Work order
Restate the records in full, keeping every word as it is.

##### The data #####

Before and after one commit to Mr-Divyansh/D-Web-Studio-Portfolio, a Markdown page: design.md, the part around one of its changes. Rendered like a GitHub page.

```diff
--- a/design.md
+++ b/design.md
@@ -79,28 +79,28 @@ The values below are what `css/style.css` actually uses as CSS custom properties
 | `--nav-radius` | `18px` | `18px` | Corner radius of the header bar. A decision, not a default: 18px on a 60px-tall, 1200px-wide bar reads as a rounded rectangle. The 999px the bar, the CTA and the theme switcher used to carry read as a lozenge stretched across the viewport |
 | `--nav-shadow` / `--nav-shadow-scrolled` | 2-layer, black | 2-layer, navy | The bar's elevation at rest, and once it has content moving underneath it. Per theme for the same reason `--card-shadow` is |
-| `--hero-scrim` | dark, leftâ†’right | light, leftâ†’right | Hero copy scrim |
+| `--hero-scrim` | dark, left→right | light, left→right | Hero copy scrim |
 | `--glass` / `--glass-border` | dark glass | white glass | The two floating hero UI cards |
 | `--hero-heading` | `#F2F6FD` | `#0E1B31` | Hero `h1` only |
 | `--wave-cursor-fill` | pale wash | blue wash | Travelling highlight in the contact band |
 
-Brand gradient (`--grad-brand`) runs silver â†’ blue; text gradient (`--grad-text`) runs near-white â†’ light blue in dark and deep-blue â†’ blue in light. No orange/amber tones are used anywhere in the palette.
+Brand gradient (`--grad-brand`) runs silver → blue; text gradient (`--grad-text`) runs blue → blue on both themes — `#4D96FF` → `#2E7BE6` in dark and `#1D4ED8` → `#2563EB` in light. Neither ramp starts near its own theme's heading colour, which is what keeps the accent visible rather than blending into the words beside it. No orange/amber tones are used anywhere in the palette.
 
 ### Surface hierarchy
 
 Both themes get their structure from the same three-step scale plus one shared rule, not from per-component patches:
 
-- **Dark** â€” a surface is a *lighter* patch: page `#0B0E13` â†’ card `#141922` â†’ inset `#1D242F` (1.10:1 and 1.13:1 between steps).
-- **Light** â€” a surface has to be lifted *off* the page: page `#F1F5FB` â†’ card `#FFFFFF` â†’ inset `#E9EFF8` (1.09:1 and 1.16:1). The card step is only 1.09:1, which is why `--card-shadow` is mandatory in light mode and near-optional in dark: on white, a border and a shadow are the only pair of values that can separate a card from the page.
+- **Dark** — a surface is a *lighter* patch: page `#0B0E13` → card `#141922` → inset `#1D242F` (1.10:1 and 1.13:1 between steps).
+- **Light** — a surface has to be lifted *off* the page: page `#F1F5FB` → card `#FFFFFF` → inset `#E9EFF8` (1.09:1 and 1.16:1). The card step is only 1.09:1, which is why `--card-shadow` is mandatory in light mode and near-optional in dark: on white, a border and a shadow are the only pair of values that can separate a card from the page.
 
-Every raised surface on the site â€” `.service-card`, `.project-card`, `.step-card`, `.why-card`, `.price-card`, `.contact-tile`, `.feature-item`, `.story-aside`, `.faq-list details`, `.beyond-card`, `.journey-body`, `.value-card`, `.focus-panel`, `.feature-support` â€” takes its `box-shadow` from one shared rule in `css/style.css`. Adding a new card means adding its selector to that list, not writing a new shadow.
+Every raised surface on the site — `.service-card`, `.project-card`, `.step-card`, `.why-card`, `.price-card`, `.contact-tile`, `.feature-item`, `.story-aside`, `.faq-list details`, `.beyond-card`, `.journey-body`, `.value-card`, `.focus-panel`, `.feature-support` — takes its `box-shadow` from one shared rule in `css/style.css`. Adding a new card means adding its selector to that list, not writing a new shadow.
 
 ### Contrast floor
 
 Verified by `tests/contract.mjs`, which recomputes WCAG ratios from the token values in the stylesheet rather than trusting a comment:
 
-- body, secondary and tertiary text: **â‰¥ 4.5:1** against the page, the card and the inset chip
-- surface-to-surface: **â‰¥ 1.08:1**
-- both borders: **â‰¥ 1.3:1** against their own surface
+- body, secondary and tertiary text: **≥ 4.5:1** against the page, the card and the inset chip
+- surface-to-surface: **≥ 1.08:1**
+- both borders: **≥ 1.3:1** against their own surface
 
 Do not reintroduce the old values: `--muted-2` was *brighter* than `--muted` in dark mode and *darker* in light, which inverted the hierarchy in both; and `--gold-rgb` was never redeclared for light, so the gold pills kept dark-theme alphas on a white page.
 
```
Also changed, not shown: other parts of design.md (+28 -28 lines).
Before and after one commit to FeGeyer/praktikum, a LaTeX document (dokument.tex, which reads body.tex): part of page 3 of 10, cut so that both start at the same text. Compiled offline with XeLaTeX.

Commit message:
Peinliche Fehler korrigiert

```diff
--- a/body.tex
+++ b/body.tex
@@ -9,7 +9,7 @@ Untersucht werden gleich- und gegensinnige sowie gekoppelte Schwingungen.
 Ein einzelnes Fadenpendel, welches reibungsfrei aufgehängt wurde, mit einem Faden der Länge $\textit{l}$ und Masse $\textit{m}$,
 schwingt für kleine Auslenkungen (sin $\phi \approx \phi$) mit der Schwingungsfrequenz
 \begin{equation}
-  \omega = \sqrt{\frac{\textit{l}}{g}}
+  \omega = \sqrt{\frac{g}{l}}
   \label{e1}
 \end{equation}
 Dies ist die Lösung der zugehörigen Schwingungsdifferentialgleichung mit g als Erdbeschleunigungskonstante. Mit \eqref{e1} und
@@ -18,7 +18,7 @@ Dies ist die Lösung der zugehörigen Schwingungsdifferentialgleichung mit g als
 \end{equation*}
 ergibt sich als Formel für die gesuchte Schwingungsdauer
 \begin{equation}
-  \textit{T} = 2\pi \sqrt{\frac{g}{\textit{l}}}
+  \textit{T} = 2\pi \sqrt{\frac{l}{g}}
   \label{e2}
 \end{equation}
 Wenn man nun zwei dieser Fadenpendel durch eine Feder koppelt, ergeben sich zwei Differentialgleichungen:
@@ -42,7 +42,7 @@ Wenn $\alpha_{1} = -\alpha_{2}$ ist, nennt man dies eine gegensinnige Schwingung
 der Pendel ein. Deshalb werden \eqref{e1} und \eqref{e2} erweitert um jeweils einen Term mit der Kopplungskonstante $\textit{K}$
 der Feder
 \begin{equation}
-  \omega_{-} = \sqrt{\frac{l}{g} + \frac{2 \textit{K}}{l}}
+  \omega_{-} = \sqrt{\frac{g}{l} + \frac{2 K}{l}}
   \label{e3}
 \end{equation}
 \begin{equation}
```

#####

Exercise result
Before and after one commit to Mr-Divyansh/D-Web-Studio-Portfolio, a Markdown page: design.md, the part around one of its changes. Rendered like a GitHub page.

```diff
--- a/design.md
+++ b/design.md
@@ -79,28 +79,28 @@ The values below are what `css/style.css` actually uses as CSS custom properties
 | `--nav-radius` | `18px` | `18px` | Corner radius of the header bar. A decision, not a default: 18px on a 60px-tall, 1200px-wide bar reads as a rounded rectangle. The 999px the bar, the CTA and the theme switcher used to carry read as a lozenge stretched across the viewport |
 | `--nav-shadow` / `--nav-shadow-scrolled` | 2-layer, black | 2-layer, navy | The bar's elevation at rest, and once it has content moving underneath it. Per theme for the same reason `--card-shadow` is |
-| `--hero-scrim` | dark, leftâ†’right | light, leftâ†’right | Hero copy scrim |
+| `--hero-scrim` | dark, left→right | light, left→right | Hero copy scrim |
 | `--glass` / `--glass-border` | dark glass | white glass | The two floating hero UI cards |
 | `--hero-heading` | `#F2F6FD` | `#0E1B31` | Hero `h1` only |
 | `--wave-cursor-fill` | pale wash | blue wash | Travelling highlight in the contact band |
 
-Brand gradient (`--grad-brand`) runs silver â†’ blue; text gradient (`--grad-text`) runs near-white â†’ light blue in dark and deep-blue â†’ blue in light. No orange/amber tones are used anywhere in the palette.
+Brand gradient (`--grad-brand`) runs silver → blue; text gradient (`--grad-text`) runs blue → blue on both themes — `#4D96FF` → `#2E7BE6` in dark and `#1D4ED8` → `#2563EB` in light. Neither ramp starts near its own theme's heading colour, which is what keeps the accent visible rather than blending into the words beside it. No orange/amber tones are used anywhere in the palette.
 
 ### Surface hierarchy
 
 Both themes get their structure from the same three-step scale plus one shared rule, not from per-component patches:
 
-- **Dark** â€” a surface is a *lighter* patch: page `#0B0E13` â†’ card `#141922` â†’ inset `#1D242F` (1.10:1 and 1.13:1 between steps).
-- **Light** â€” a surface has to be lifted *off* the page: page `#F1F5FB` â†’ card `#FFFFFF` â†’ inset `#E9EFF8` (1.09:1 and 1.16:1). The card step is only 1.09:1, which is why `--card-shadow` is mandatory in light mode and near-optional in dark: on white, a border and a shadow are the only pair of values that can separate a card from the page.
+- **Dark** — a surface is a *lighter* patch: page `#0B0E13` → card `#141922` → inset `#1D242F` (1.10:1 and 1.13:1 between steps).
+- **Light** — a surface has to be lifted *off* the page: page `#F1F5FB` → card `#FFFFFF` → inset `#E9EFF8` (1.09:1 and 1.16:1). The card step is only 1.09:1, which is why `--card-shadow` is mandatory in light mode and near-optional in dark: on white, a border and a shadow are the only pair of values that can separate a card from the page.
 
-Every raised surface on the site â€” `.service-card`, `.project-card`, `.step-card`, `.why-card`, `.price-card`, `.contact-tile`, `.feature-item`, `.story-aside`, `.faq-list details`, `.beyond-card`, `.journey-body`, `.value-card`, `.focus-panel`, `.feature-support` â€” takes its `box-shadow` from one shared rule in `css/style.css`. Adding a new card means adding its selector to that list, not writing a new shadow.
+Every raised surface on the site — `.service-card`, `.project-card`, `.step-card`, `.why-card`, `.price-card`, `.contact-tile`, `.feature-item`, `.story-aside`, `.faq-list details`, `.beyond-card`, `.journey-body`, `.value-card`, `.focus-panel`, `.feature-support` — takes its `box-shadow` from one shared rule in `css/style.css`. Adding a new card means adding its selector to that list, not writing a new shadow.
 
 ### Contrast floor
 
 Verified by `tests/contract.mjs`, which recomputes WCAG ratios from the token values in the stylesheet rather than trusting a comment:
 
-- body, secondary and tertiary text: **â‰¥ 4.5:1** against the page, the card and the inset chip
-- surface-to-surface: **â‰¥ 1.08:1**
-- both borders: **â‰¥ 1.3:1** against their own surface
+- body, secondary and tertiary text: **≥ 4.5:1** against the page, the card and the inset chip
+- surface-to-surface: **≥ 1.08:1**
+- both borders: **≥ 1.3:1** against their own surface
 
 Do not reintroduce the old values: `--muted-2` was *brighter* than `--muted` in dark mode and *darker* in light, which inverted the hierarchy in both; and `--gold-rgb` was never redeclared for light, so the gold pills kept dark-theme alphas on a white page.
 
```
Also changed, not shown: other parts of design.md (+28 -28 lines).
Before and after one commit to FeGeyer/praktikum, a LaTeX document (dokument.tex, which reads body.tex): part of page 3 of 10, cut so that both start at the same text. Compiled offline with XeLaTeX.

Commit message:
Peinliche Fehler korrigiert

```diff
--- a/body.tex
+++ b/body.tex
@@ -9,7 +9,7 @@ Untersucht werden gleich- und gegensinnige sowie gekoppelte Schwingungen.
 Ein einzelnes Fadenpendel, welches reibungsfrei aufgehängt wurde, mit einem Faden der Länge $\textit{l}$ und Masse $\textit{m}$,
 schwingt für kleine Auslenkungen (sin $\phi \approx \phi$) mit der Schwingungsfrequenz
 \begin{equation}
-  \omega = \sqrt{\frac{\textit{l}}{g}}
+  \omega = \sqrt{\frac{g}{l}}
   \label{e1}
 \end{equation}
 Dies ist die Lösung der zugehörigen Schwingungsdifferentialgleichung mit g als Erdbeschleunigungskonstante. Mit \eqref{e1} und
@@ -18,7 +18,7 @@ Dies ist die Lösung der zugehörigen Schwingungsdifferentialgleichung mit g als
 \end{equation*}
 ergibt sich als Formel für die gesuchte Schwingungsdauer
 \begin{equation}
-  \textit{T} = 2\pi \sqrt{\frac{g}{\textit{l}}}
+  \textit{T} = 2\pi \sqrt{\frac{l}{g}}
   \label{e2}
 \end{equation}
 Wenn man nun zwei dieser Fadenpendel durch eine Feder koppelt, ergeben sich zwei Differentialgleichungen:
@@ -42,7 +42,7 @@ Wenn $\alpha_{1} = -\alpha_{2}$ ist, nennt man dies eine gegensinnige Schwingung
 der Pendel ein. Deshalb werden \eqref{e1} und \eqref{e2} erweitert um jeweils einen Term mit der Kopplungskonstante $\textit{K}$
 der Feder
 \begin{equation}
-  \omega_{-} = \sqrt{\frac{l}{g} + \frac{2 \textit{K}}{l}}
+  \omega_{-} = \sqrt{\frac{g}{l} + \frac{2 K}{l}}
   \label{e3}
 \end{equation}
 \begin{equation}
```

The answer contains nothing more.